[[ Records supplied open ]]

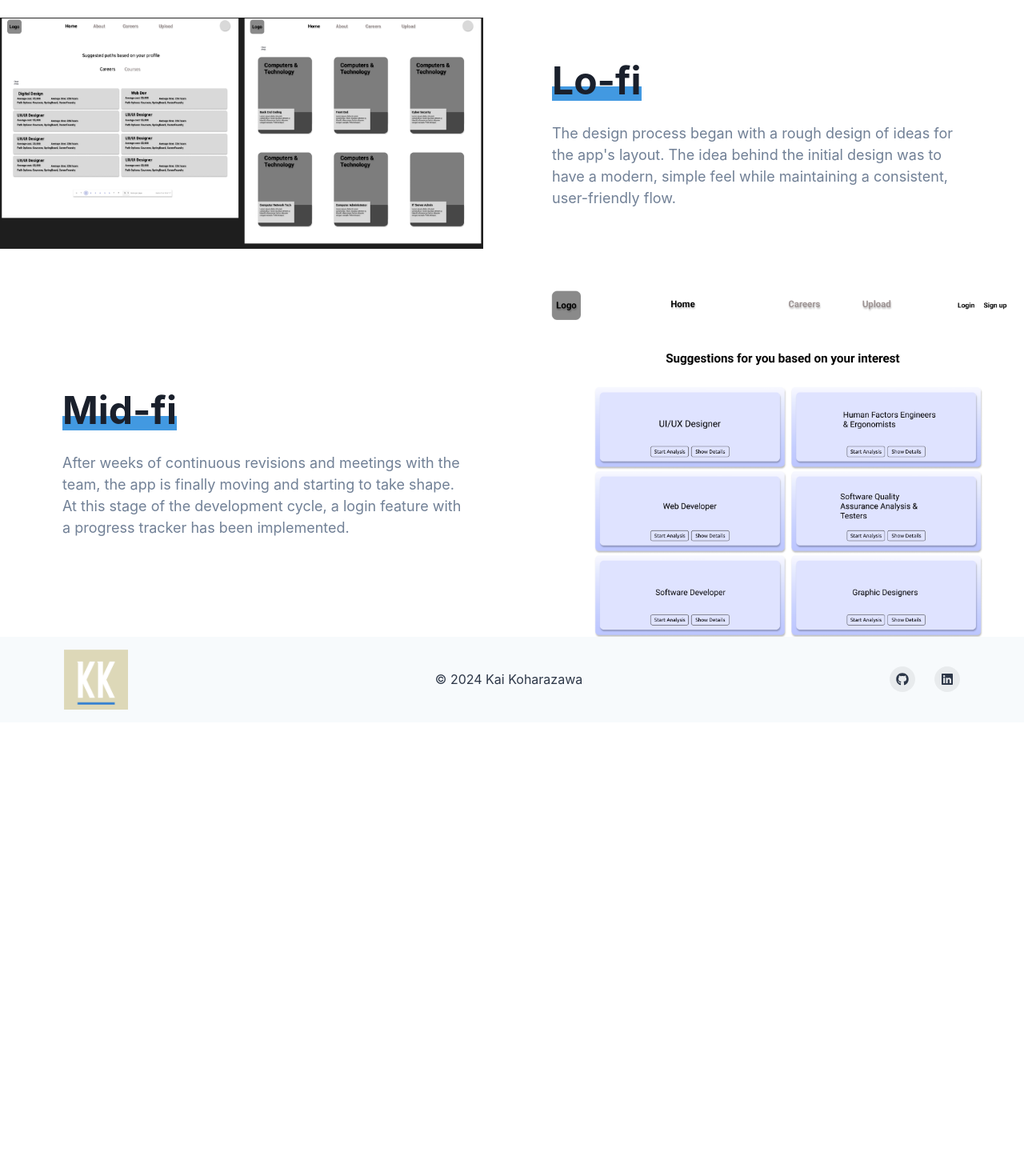
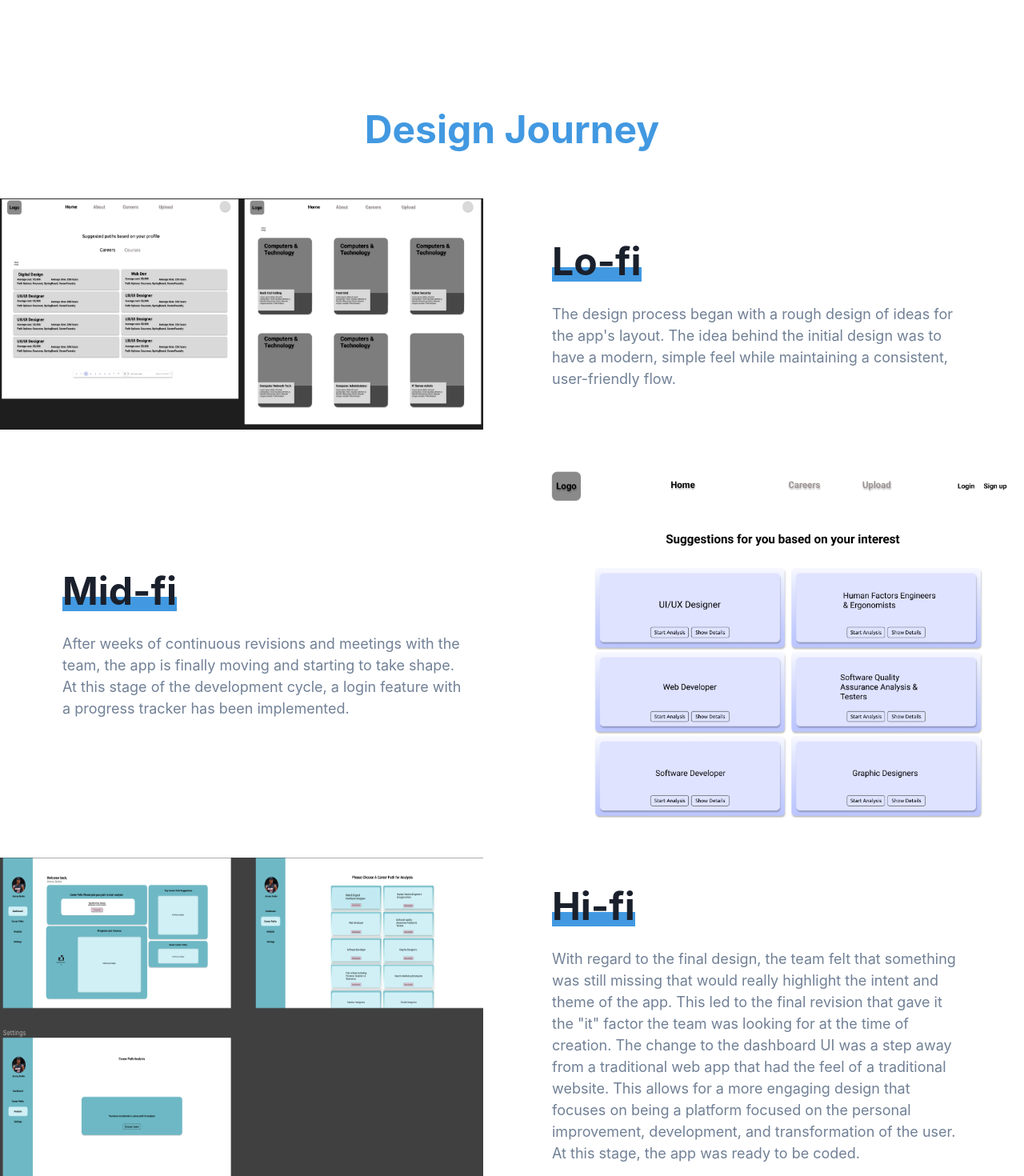
Before and after one commit to Civic86/Portfolio, a Next.js app: page /cocoon in a window 1280 px wide. Shown: the part 1060-2530 px from the top of the page at 80% size. Before the commit the page ends 1963 px from the top, so only its background shows below. Built offline with nearby package versions, Linux system fonts and the light colour scheme.

Commit message:
fix header and footer

```diff
--- a/src/pages/cocoon.tsx
+++ b/src/pages/cocoon.tsx
@@ -31,7 +31,6 @@ export default function WithBackgroundImage() {
 
     <>
       <NavBar2 />
-      <NavBar />
       <Flex
         w={'full'}
         h={'50vh'}
@@ -99,7 +98,7 @@ export default function WithBackgroundImage() {
             </Text>
           </Stack>
         </Flex>
-        <Flex flex={1}>
+        <Flex flex={1} >
           <Image
             alt={'Login Image'}
             objectFit={'cover'}
@@ -110,9 +109,12 @@ export default function WithBackgroundImage() {
           />
         </Flex>
       </Stack>
+      <Text fontSize={{ base: 'md', lg: 'lg' }} color={'gray.500'}>
+        a passionate web developer with a keen interest in both frontend and backend development. With a deep understanding of UI/UX principles, I strive to create intuitive and engaging user experiences. Whether it's crafting pixel-perfect designs or optimizing code for efficiency, I love the creative and technical aspects of web development. I thrive in collaborative environments and believe in the power of teamwork to bring ideas to life. My adaptable nature allows me to seamlessly integrate into diverse teams, contributing my skills and expertise while also learning from others. With a commitment to continuous improvement, I'm always eager to explore new technologies and techniques to enhance my craft. Let's collaborate and build something remarkable together!
+      </Text>
 
 
-      <Text textAlign='center' fontSize={"xxx-large"} fontWeight={"Bold"} color={"blue.400"} >Design Journey</Text>
+      <Text textAlign='center' fontSize={"xxx-large"} fontWeight={"Bold"} color={"blue.400"} mt={32} >Design Journey</Text>
       <Stack minH={'10vh'} direction={{ base: 'column', md: 'row' }} mt={50}>
         <Flex flex={1}>
           <Image
@@ -185,6 +187,42 @@ export default function WithBackgroundImage() {
           />
         </Flex>
       </Stack>
+      <Stack minH={'10vh'} direction={{ base: 'column', md: 'row' }} mt={50}>
+        <Flex flex={1}>
+          <Image
+            alt={'Login Image'}
+            objectFit={'cover'}
+            src={'/cocoon-hifi2.png'}
+            width={700}
+            height={500}
+          />
+        </Flex>
+        <Flex p={8} flex={1} align={'center'} justify={'center'}>
+          <Stack spacing={6} w={'full'} maxW={'lg'}>
+            <Heading fontSize={{ base: '3xl', md: '4xl', lg: '5xl' }}>
+              <Text
+                as={'span'}
+                position={'relative'}
+                _after={{
+                  content: "''",
+                  width: 'full',
+                  height: useBreakpointValue({ base: '20%', md: '30%' }),
+                  position: 'absolute',
+                  bottom: 1,
+                  left: 0,
+                  bg: 'blue.400',
+                  zIndex: -1,
+                }}>
+                Hi-fi
+              </Text>
+              <br />{' '}
+            </Heading>
+            <Text fontSize={{ base: 'md', lg: 'lg' }} color={'gray.500'}>
+              With regard to the final design, the team felt that something was still missing that would really highlight the intent and theme of the app. This led to the final revision that gave it the "it" factor the team was looking for at the time of creation. The change to the dashboard UI was a step away from a traditional web app that had the feel of a traditional website. This allows for a more engaging design that focuses on being a platform focused on the personal improvement, development, and transformation of the user. At this stage, the app was ready to be coded.
+            </Text>
+          </Stack>
+        </Flex>
+      </Stack>
       <Footer />
     </>
   )
--- a/src/pages/components/navBar2.tsx
+++ b/src/pages/components/navBar2.tsx
@@ -58,7 +58,9 @@ export default function navBar2() {
         justify={{ base: 'center', md: 'space-between' }}
         align={{ base: 'center', md: 'center' }}>
         <Stack direction={'row'} spacing={6}>
-          <Image src="/kai-logo.png" alt="Kai" height={10} />
+          <a href="/">
+            <Image src="/kai-logo.png" alt="Kai" height={10} />
+          </a>
           <SocialButton label={'Twitter'} href={'https://github.com/Civic86'}>
             <FaGithub />
           </SocialButton>
--- a/src/pages/index.tsx
+++ b/src/pages/index.tsx
@@ -62,7 +62,7 @@ export default function Index(): JSX.Element {
         </Grid>
         <Box mt={10}>
           <Flex justifyContent="center" alignItems="center" direction="column">
-            <Text textAlign='center' fontSize={"xx-large"} fontWeight={"Bold"} color={'blue.400'} >About Me</Text>
+            <Text textAlign='center' fontSize={"xx-large"} fontWeight={"Bold"} color={'blue.400'} mb={10}>About Me</Text>
             <SplitScreen/>
           </Flex>
         </Box>
```
Also changed, not shown: src/pages/quiz.tsx (+14 -0 lines), public/cocoon-hifi2.png (added).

[[ Records supplied closed ]]

Assignment. How many lines in the records above contain the string "minH"? State the number and nothing more.

Response. 2